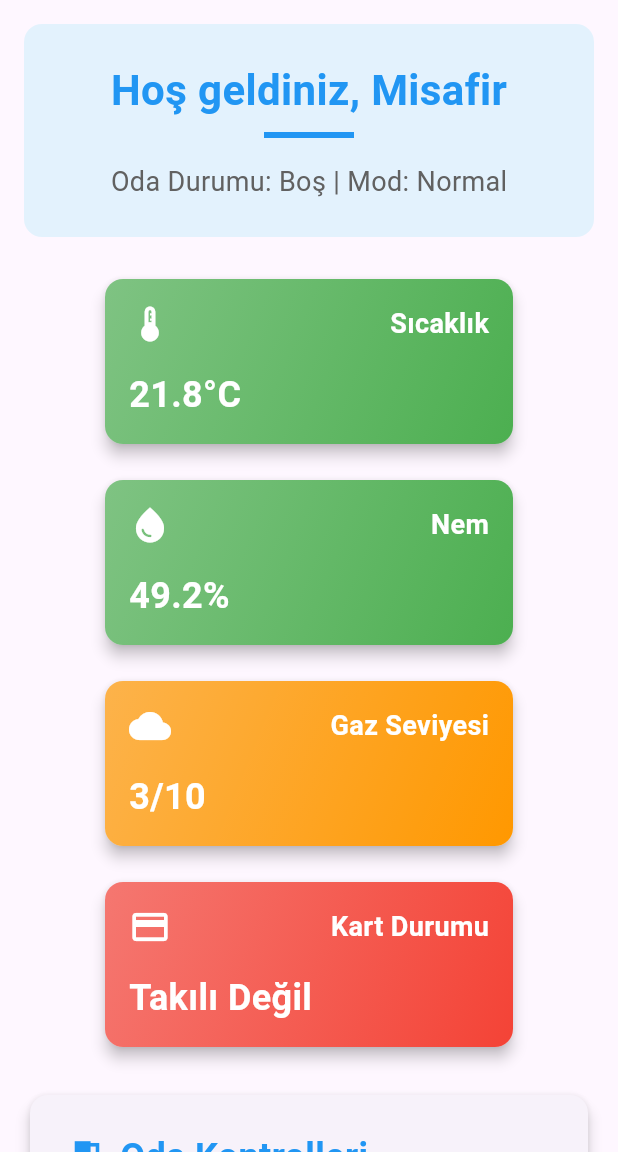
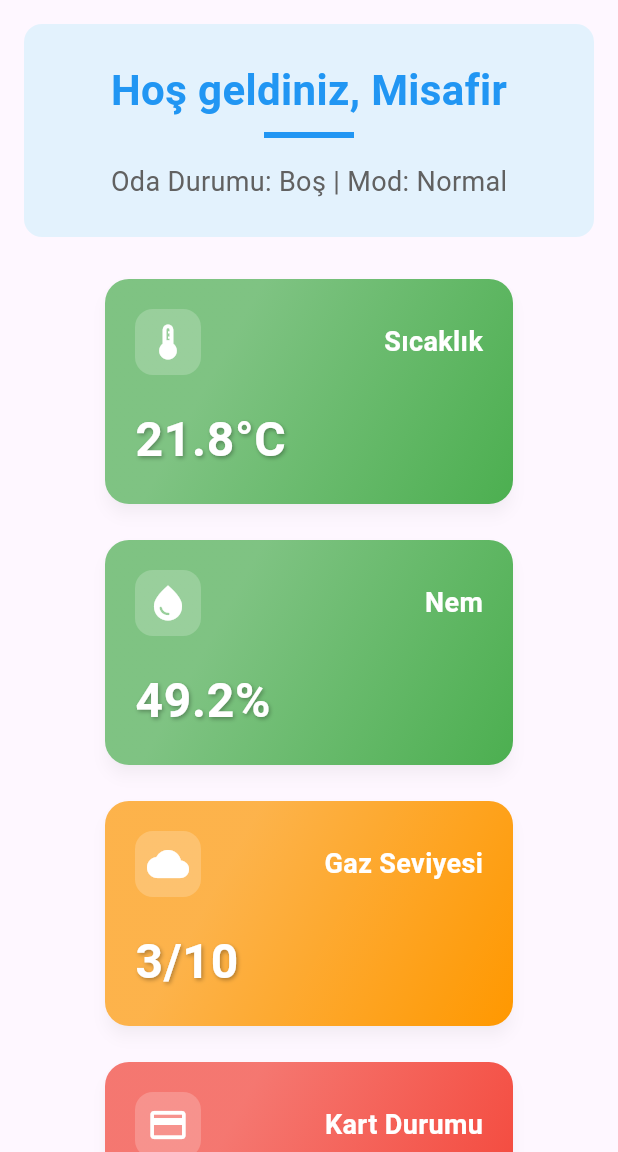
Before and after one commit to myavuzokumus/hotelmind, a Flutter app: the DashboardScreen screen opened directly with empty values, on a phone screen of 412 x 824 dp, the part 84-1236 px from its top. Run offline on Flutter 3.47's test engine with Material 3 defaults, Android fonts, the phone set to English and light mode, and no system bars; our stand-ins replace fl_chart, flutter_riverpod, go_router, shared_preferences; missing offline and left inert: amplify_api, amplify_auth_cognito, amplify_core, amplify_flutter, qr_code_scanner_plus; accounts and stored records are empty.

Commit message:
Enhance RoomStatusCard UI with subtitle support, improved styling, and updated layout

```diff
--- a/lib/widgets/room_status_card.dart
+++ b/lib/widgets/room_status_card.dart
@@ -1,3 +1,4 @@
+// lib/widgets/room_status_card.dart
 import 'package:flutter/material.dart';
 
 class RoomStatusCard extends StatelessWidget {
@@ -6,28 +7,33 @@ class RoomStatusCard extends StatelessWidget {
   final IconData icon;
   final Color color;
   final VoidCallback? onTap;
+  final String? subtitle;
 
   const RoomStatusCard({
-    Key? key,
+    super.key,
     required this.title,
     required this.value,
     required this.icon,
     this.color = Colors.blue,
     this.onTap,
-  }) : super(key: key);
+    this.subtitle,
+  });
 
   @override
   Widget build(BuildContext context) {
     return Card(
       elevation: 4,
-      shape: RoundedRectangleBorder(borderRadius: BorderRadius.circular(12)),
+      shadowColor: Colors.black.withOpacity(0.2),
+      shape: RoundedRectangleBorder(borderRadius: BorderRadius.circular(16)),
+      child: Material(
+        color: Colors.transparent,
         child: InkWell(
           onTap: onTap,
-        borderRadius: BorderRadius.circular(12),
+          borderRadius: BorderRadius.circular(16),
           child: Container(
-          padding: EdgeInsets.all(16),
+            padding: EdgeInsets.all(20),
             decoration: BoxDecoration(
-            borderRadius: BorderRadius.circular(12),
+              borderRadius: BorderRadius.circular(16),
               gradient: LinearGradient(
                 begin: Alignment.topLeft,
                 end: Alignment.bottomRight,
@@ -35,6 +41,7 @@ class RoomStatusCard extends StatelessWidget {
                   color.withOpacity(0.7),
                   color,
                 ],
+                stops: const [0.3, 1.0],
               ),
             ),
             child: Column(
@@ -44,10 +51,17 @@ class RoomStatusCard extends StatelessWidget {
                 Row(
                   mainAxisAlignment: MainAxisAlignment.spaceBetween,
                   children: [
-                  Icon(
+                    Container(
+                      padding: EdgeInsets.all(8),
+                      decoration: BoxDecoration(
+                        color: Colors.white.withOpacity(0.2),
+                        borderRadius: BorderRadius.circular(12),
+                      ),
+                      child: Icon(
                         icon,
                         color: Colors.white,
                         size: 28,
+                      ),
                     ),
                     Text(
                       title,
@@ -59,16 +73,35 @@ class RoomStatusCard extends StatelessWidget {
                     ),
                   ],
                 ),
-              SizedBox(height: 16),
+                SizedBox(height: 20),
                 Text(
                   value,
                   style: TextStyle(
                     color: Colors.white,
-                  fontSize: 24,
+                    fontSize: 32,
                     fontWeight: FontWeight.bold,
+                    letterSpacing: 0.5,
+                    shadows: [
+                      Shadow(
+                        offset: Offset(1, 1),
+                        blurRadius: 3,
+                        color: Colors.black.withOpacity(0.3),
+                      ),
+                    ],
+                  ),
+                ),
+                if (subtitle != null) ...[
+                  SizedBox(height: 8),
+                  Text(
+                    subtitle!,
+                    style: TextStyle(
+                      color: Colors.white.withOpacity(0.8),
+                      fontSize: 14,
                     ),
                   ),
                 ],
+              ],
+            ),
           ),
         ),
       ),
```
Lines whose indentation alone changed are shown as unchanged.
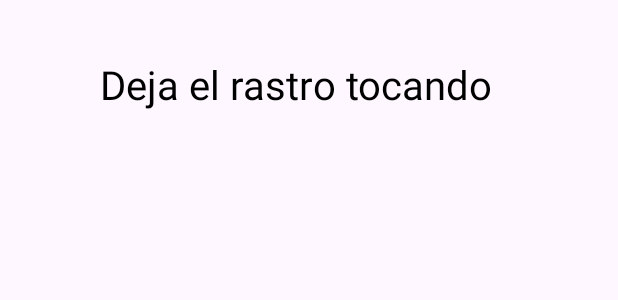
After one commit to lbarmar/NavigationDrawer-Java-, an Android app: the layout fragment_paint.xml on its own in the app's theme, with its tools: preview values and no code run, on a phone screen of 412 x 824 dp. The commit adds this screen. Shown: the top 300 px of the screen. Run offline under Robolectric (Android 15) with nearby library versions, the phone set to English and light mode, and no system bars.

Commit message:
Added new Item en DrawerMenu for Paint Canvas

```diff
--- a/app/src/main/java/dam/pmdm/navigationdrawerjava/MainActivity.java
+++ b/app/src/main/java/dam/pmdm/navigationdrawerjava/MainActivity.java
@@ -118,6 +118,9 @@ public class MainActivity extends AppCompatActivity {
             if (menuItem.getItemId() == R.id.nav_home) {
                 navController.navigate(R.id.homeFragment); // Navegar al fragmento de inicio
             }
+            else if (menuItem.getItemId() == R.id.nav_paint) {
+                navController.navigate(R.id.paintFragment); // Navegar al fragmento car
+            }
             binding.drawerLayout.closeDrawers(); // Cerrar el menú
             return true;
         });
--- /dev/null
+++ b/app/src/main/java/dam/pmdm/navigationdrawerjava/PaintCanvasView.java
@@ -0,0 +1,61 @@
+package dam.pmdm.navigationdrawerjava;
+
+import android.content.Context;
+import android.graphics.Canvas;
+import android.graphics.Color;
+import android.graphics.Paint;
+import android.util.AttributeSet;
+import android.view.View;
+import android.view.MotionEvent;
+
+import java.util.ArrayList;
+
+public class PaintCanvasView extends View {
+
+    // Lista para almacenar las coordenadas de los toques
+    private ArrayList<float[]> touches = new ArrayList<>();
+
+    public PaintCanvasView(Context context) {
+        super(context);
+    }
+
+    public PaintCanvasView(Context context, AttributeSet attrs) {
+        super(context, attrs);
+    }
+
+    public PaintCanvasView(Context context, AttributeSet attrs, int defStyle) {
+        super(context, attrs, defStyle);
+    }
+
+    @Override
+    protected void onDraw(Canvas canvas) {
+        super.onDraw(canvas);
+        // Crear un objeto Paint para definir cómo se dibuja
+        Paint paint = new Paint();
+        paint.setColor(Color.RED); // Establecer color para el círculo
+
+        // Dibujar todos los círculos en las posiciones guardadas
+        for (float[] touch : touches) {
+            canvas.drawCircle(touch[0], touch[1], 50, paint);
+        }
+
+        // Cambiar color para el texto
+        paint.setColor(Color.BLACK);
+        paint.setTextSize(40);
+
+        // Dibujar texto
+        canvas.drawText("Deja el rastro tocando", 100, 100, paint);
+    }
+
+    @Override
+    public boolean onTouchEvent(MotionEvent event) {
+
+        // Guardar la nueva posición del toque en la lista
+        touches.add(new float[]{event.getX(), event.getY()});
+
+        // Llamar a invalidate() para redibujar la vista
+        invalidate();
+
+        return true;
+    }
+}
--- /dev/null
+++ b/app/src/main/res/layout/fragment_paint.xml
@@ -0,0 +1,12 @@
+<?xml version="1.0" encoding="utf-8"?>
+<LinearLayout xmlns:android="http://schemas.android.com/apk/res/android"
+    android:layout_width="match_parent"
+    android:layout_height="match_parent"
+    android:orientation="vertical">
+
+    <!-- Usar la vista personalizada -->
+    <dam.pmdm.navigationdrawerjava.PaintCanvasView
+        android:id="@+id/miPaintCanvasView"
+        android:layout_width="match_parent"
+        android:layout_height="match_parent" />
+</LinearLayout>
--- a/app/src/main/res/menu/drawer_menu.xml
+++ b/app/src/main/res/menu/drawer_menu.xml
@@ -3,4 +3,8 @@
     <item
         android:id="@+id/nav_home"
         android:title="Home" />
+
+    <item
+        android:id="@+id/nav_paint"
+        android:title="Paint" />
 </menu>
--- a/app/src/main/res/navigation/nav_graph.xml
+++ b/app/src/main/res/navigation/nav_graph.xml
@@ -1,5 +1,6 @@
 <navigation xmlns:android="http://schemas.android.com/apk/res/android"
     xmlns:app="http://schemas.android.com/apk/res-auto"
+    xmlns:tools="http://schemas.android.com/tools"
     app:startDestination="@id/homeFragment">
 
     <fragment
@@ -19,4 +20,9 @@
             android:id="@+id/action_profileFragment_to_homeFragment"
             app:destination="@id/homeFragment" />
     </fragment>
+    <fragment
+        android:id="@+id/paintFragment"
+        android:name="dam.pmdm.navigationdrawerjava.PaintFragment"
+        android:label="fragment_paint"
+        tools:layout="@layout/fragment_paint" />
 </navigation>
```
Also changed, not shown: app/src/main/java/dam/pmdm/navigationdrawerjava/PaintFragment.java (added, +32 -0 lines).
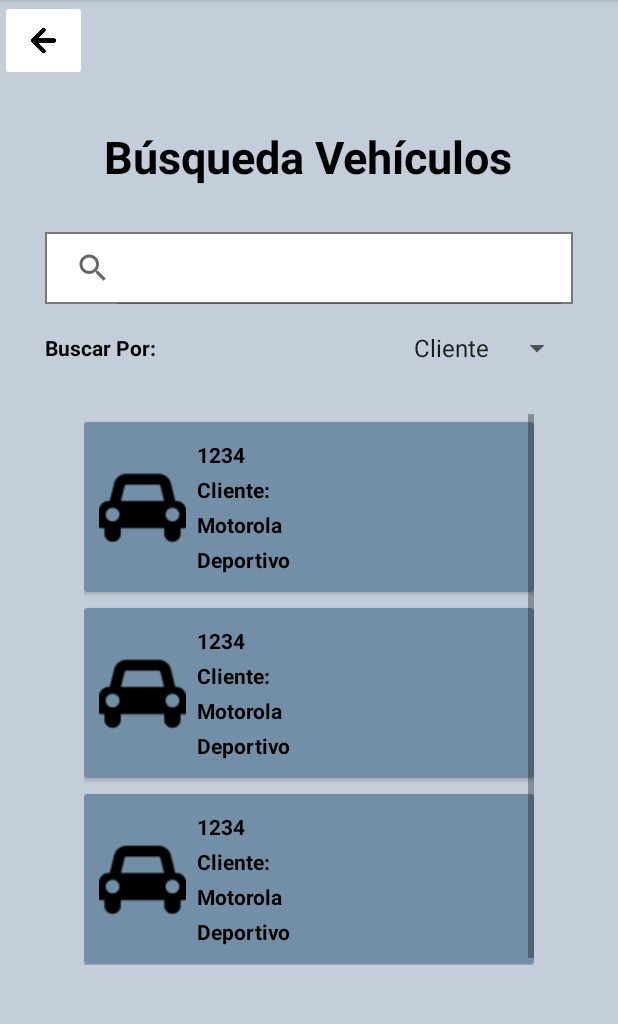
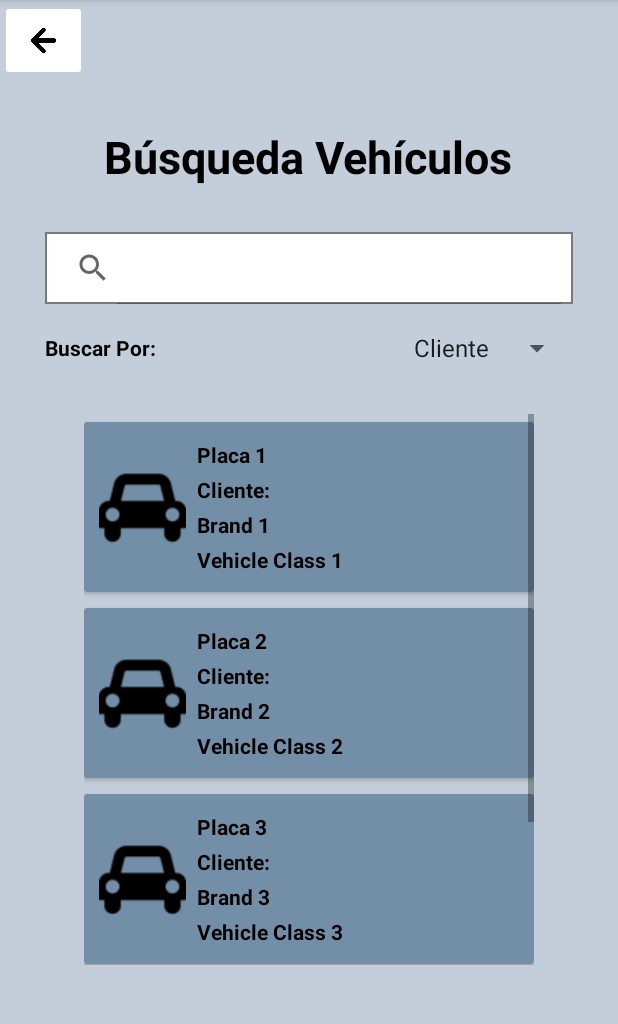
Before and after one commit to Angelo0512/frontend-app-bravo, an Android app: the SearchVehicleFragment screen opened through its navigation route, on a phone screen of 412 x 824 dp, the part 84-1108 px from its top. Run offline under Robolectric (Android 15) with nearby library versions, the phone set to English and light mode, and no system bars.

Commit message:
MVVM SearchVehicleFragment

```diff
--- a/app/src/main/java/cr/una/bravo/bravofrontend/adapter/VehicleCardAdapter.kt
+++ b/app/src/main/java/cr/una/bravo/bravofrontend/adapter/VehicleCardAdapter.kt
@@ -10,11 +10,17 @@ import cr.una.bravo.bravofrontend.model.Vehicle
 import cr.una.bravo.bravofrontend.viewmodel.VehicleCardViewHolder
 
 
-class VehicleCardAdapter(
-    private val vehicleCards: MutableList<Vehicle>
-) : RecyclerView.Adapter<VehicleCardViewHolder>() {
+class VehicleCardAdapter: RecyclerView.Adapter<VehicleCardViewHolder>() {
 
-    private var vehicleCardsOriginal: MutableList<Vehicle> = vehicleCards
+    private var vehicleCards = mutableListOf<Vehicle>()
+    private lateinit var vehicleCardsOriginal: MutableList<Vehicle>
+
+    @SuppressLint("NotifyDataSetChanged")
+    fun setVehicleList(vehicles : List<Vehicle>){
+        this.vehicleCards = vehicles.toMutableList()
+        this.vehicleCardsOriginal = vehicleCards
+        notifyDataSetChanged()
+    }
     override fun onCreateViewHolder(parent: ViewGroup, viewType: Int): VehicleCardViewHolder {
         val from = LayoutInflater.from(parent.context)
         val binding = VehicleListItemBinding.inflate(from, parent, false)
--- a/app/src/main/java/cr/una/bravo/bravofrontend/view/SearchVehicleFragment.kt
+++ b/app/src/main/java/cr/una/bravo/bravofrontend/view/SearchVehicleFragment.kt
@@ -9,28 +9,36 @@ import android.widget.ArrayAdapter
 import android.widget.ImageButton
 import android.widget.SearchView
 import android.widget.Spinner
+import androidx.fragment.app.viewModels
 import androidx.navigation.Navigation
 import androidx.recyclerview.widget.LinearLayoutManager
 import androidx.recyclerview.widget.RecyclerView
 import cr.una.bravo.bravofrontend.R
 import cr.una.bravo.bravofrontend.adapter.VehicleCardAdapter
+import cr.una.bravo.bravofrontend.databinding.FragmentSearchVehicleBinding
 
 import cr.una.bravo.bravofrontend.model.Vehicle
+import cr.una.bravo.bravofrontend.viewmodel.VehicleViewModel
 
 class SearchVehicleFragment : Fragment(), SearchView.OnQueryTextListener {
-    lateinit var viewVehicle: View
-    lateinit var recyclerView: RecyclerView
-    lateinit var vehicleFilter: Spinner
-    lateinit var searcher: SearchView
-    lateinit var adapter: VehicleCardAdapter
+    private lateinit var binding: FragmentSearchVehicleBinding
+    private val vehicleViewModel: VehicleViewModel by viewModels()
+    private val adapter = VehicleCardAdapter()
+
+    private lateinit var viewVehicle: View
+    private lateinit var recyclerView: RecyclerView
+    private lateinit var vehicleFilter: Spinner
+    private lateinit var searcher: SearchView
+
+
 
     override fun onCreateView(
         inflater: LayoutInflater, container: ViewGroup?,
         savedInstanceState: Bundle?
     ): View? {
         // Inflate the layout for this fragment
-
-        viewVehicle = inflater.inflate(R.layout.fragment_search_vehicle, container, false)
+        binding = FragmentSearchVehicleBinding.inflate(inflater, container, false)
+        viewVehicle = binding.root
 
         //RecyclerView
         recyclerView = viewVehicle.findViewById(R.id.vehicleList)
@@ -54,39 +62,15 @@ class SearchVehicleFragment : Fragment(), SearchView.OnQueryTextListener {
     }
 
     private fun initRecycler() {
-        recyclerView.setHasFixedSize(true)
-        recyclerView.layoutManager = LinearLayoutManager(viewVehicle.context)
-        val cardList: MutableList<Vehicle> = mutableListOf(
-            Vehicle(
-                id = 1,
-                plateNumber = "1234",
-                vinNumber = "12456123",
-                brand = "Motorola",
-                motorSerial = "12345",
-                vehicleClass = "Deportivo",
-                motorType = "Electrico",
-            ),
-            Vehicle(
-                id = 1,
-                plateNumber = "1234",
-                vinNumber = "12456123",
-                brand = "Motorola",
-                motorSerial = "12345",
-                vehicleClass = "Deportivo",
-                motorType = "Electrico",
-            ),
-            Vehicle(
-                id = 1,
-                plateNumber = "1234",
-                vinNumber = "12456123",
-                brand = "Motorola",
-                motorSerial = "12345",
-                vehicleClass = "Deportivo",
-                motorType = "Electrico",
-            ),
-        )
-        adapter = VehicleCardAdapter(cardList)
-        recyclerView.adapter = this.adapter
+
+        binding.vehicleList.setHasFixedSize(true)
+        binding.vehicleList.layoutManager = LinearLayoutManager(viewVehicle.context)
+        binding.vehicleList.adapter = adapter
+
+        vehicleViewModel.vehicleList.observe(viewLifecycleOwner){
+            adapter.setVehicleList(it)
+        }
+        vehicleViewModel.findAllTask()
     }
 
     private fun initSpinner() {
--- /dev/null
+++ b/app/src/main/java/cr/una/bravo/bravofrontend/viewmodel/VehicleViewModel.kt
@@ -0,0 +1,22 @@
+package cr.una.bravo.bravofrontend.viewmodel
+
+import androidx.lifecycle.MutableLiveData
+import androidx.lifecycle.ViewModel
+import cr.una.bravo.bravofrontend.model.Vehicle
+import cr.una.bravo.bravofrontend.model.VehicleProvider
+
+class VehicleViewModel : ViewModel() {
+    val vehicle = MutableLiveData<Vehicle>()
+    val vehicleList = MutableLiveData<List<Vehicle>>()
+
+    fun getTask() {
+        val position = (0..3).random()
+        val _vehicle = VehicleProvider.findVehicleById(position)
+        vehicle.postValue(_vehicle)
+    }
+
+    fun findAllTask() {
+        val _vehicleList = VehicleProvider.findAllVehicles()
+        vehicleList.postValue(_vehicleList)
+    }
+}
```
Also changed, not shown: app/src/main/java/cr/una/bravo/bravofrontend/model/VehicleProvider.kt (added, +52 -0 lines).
○ ○ ○ ○
■ **Work order**: Every line in the data that holds the string "withOpacity" should be returned.

■ **Exercise output**:
+      shadowColor: Colors.black.withOpacity(0.2),
                   color.withOpacity(0.7),
+                        color: Colors.white.withOpacity(0.2),
+                        color: Colors.black.withOpacity(0.3),
+                      color: Colors.white.withOpacity(0.8),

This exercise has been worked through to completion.